3. Schitt’s Creek (Pop TV)
Season five of Schitt’s Creek saw each member of the Rose family navigating new milestones in a town they previously tried to desperately leave. David’s relationship with Patrick ended with a surprise engagement, though not before wading into a wonderful and thoughtful coming out story between Patrick and his parents. Alexis, who showed tremendous vulnerability when she confessed her love to Ted last season, learned that she needs to make sacrifices. Johnny continues smoothly running the motel with Stevie, while Moira feels a rejuvenation in her acting career with the crows movie and takes up directing the local production of Cabernet (though the highs for Moira this season seemed to come crashing down in the season’s cliffhanger).
But it was Stevie who truly shined this past season, which saw her entering into a relationship with a hotel blogger, only to be unceremoniously dumped a few episodes later, to belting out a triumphant rendition of “Maybe This Time” as the lead in Cabernet. All of our characters are in interesting places by season’s end. It almost seems surreal it’s all going to be wrapped up in one season. Next year, Schitt’s Creek has to “Galápa – go” but if Dan Levy’s vision these past five seasons is anything to go by, it’ll be a fitting end for everyone. —Katey Stoetzel

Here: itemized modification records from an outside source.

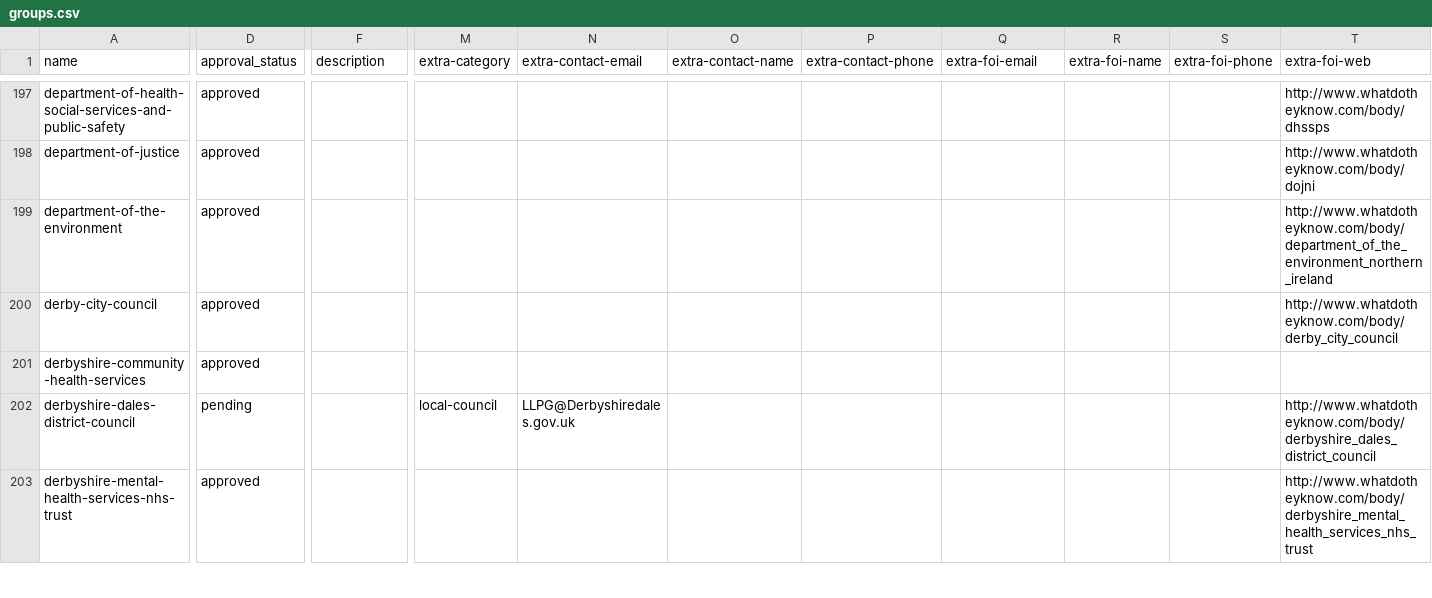
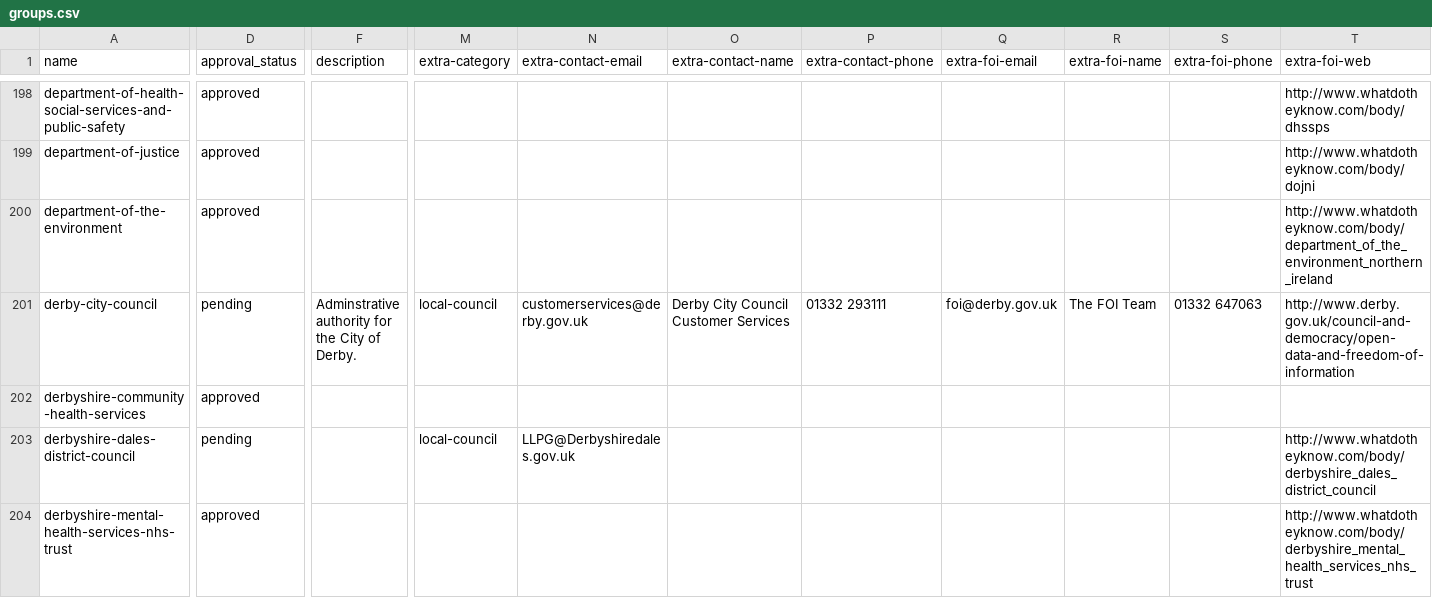
Before and after one commit to datagovuk/dgu-orgs, a CSV file: groups.csv, drawn as a sheet; only a part is shown, gaps mark what is left out; addresses are those after the commit; the diff covers the shown part only; the diff names each change by its address in the sheet, - before the commit and + after, or states it on an @@ line.

```diff
--- a/groups.csv
+++ b/groups.csv
-D201 (approval_status): approved
+D201 (approval_status): pending
-F201 (description): (empty)
+F201 (description): Adminstrative authority for the City of Derby.
-M201 (extra-category): (empty)
+M201 (extra-category): local-council
-N201 (extra-contact-email): (empty)
+N201 (extra-contact-email): customerservices@derby.gov.uk
-O201 (extra-contact-name): (empty)
+O201 (extra-contact-name): Derby City Council Customer Services
-P201 (extra-contact-phone): (empty)
+P201 (extra-contact-phone): 01332 293111
-Q201 (extra-foi-email): (empty)
+Q201 (extra-foi-email): foi@derby.gov.uk
-R201 (extra-foi-name): (empty)
+R201 (extra-foi-name): The FOI Team
-S201 (extra-foi-phone): (empty)
+S201 (extra-foi-phone): 01332 647063
-T201 (extra-foi-web): http://www.whatdotheyknow.com/body/derby_city_council
+T201 (extra-foi-web): http://www.derby.gov.uk/council-and-democracy/open-data-and-freedom-of-information
```
Also changed, not shown: 13 added rows, 1 removed row and 39 edited cells elsewhere in this file.
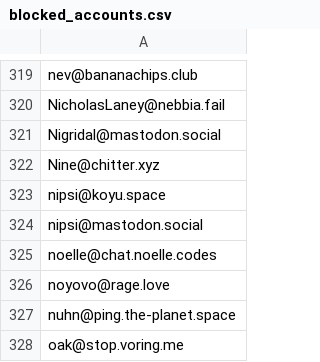
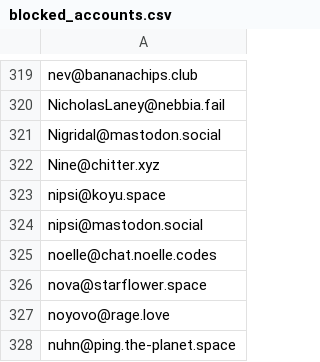
Before and after one commit to kromonos/userful_files, a CSV file: Mastodon blocks/blocked_accounts.csv, drawn as a sheet; only a part is shown, gaps mark what is left out; the shorter side is filled out with more unchanged rows; the diff names each change by its address in the sheet, - before the commit and + after, or states it on an @@ line.

```diff
--- a/Mastodon blocks/blocked_accounts.csv
+++ b/Mastodon blocks/blocked_accounts.csv
+row 326: nova@starflower.space
```
Also changed, not shown: Mastodon blocks/blocked_domains.csv.
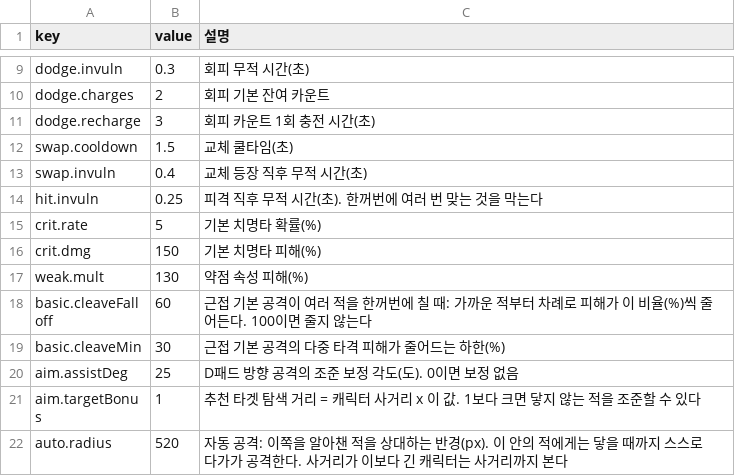
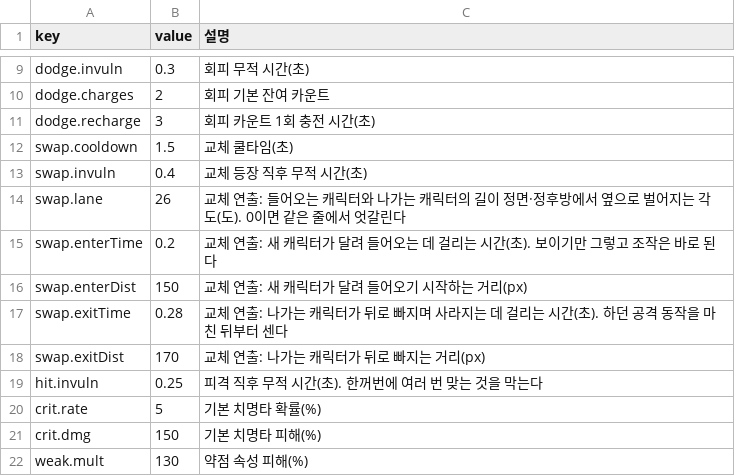
Before and after one commit to zerocoke8/tarcov, a CSV file: data/params.csv, drawn as a sheet; only a part is shown, gaps mark what is left out; the shorter side is filled out with more unchanged rows.

```diff
--- a/data/params.csv
+++ b/data/params.csv
@@ -13,2 +13,7 @@ swap.cooldown,1.5,교체 쿨타임(초)
 swap.invuln,0.4,교체 등장 직후 무적 시간(초)
+swap.lane,26,교체 연출: 들어오는 캐릭터와 나가는 캐릭터의 길이 정면·정후방에서 옆으로 벌어지는 각도(도). 0이면 같은 줄에서 엇갈린다
+swap.enterTime,0.2,교체 연출: 새 캐릭터가 달려 들어오는 데 걸리는 시간(초). 보이기만 그렇고 조작은 바로 된다
+swap.enterDist,150,교체 연출: 새 캐릭터가 달려 들어오기 시작하는 거리(px)
+swap.exitTime,0.28,교체 연출: 나가는 캐릭터가 뒤로 빠지며 사라지는 데 걸리는 시간(초). 하던 공격 동작을 마친 뒤부터 센다
+swap.exitDist,170,교체 연출: 나가는 캐릭터가 뒤로 빠지는 거리(px)
 hit.invuln,0.25,피격 직후 무적 시간(초). 한꺼번에 여러 번 맞는 것을 막는다
```
Also changed, not shown: 11 other files.
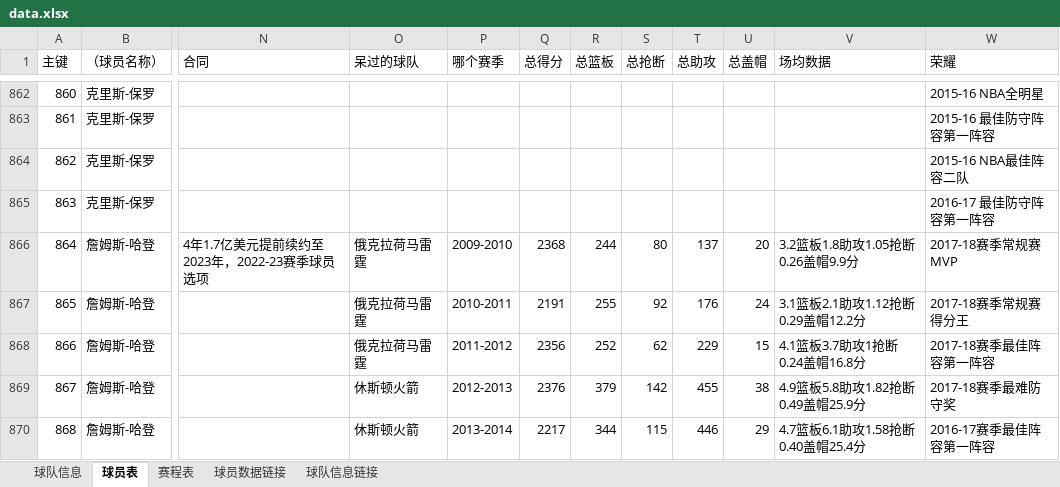
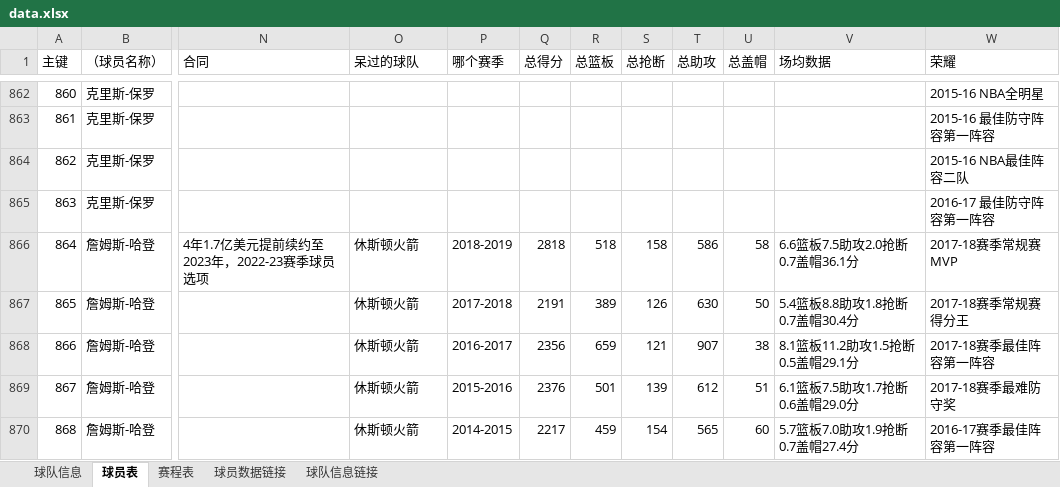
Before and after one commit to lin12345612/bishe, an Excel workbook: 网站相关/data.xlsx, sheet 球员表, drawn as a sheet; only a part is shown, gaps mark what is left out; values as stored, in another font and other column widths than the file's, no borders; the diff covers the shown part only; the diff names each change by its address in the sheet, - before the commit and + after, or states it on an @@ line.

```diff
--- a/网站相关/data.xlsx (sheet 球员表)
+++ b/网站相关/data.xlsx (sheet 球员表)
-O866:O868 (呆过的球队): 俄克拉荷马雷霆
+O866:O868 (呆过的球队): 休斯顿火箭
-P866 (哪个赛季): 2009-2010
+P866 (哪个赛季): 2018-2019
-Q866 (总得分): 2368
+Q866 (总得分): 2818
-R866 (总篮板): 244
+R866 (总篮板): 518
-S866 (总抢断): 80
+S866 (总抢断): 158
-T866 (总助攻): 137
+T866 (总助攻): 586
-U866 (总盖帽): 20
+U866 (总盖帽): 58
-V866 (场均数据): 3.2篮板1.8助攻1.05抢断0.26盖帽9.9分
+V866 (场均数据): 6.6篮板7.5助攻2.0抢断0.7盖帽36.1分
-P867 (哪个赛季): 2010-2011
+P867 (哪个赛季): 2017-2018
-R867 (总篮板): 255
+R867 (总篮板): 389
-S867 (总抢断): 92
+S867 (总抢断): 126
-T867 (总助攻): 176
+T867 (总助攻): 630
-U867 (总盖帽): 24
+U867 (总盖帽): 50
-V867 (场均数据): 3.1篮板2.1助攻1.12抢断0.29盖帽12.2分
+V867 (场均数据): 5.4篮板8.8助攻1.8抢断0.7盖帽30.4分
-P868 (哪个赛季): 2011-2012
+P868 (哪个赛季): 2016-2017
-R868 (总篮板): 252
+R868 (总篮板): 659
-S868 (总抢断): 62
+S868 (总抢断): 121
-T868 (总助攻): 229
+T868 (总助攻): 907
-U868 (总盖帽): 15
+U868 (总盖帽): 38
-V868 (场均数据): 4.1篮板3.7助攻1抢断0.24盖帽16.8分
+V868 (场均数据): 8.1篮板11.2助攻1.5抢断0.5盖帽29.1分
-P869 (哪个赛季): 2012-2013
+P869 (哪个赛季): 2015-2016
-R869 (总篮板): 379
+R869 (总篮板): 501
-S869 (总抢断): 142
+S869 (总抢断): 139
-T869 (总助攻): 455
+T869 (总助攻): 612
-U869 (总盖帽): 38
+U869 (总盖帽): 51
-V869 (场均数据): 4.9篮板5.8助攻1.82抢断0.49盖帽25.9分
+V869 (场均数据): 6.1篮板7.5助攻1.7抢断0.6盖帽29.0分
-P870 (哪个赛季): 2013-2014
+P870 (哪个赛季): 2014-2015
-R870 (总篮板): 344
+R870 (总篮板): 459
-S870 (总抢断): 115
+S870 (总抢断): 154
-T870 (总助攻): 446
+T870 (总助攻): 565
-U870 (总盖帽): 29
+U870 (总盖帽): 60
-V870 (场均数据): 4.7篮板6.1助攻1.58抢断0.40盖帽25.4分
+V870 (场均数据): 5.7篮板7.0助攻1.9抢断0.7盖帽27.4分
```
Also changed, not shown: 33 edited cells elsewhere in this sheet, sheet 赛程表, sheet 球队信息, sheet 球员数据链接, 1 other file.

2. Russian Doll (Netflix)
Russian Doll stars Natasha Lyonne as Nadia, a woman fated to die the night of her 36th birthday. She quickly realizes she’s caught in a time loop, forced to relive the day several times over. The show follows the traditional time loop trope for awhile until Nadia meets Alan (Charlie Barnett), a young man who’s still hung up on the girlfriend who wants to break up with him. They quickly discover that they’re both stuck in the same situation, even dying on the same night. The eight-episode first season is meticulously executed and only gets better as the story unfolds. With a show like this, it’s easy to fall into traps that make the time loop concept tedious, especially given the repetitive nature of this particular storytelling vehicle, but the series never drags and becomes exponentially stronger as it nears its end. The series’ writers deftly handle Nadia’s childhood trauma as well as Alan’s issues of control and between the two of them, they strike a balance that benefits the show on multiple levels. —Mae Abdulbaki
1. Fleabag (Amazon Prime)
The second season of Phoebe Waller-Bridge’s Fleabag will forever be an example of an instance where a seemingly unnecessary second season turned out to be everything we didn’t know we wanted. Waller-Bridge as “Fleabag” tells us in her trademark fourth-wall-breaking addresses at the start of the season that this is a love story. And sure, we get to see Fleabag fall in love with the “Hot Priest” (who is indeed both of those things), but we get to see her heart open to tightly-wound sister Claire and her hesitant, passive father. Every family member starts to see each other again. Fleabag has spent years putting up walls between her and the world and in this season we get to see those walls come down, even if that means that she may not need to talk to us anymore. —Beth Winchester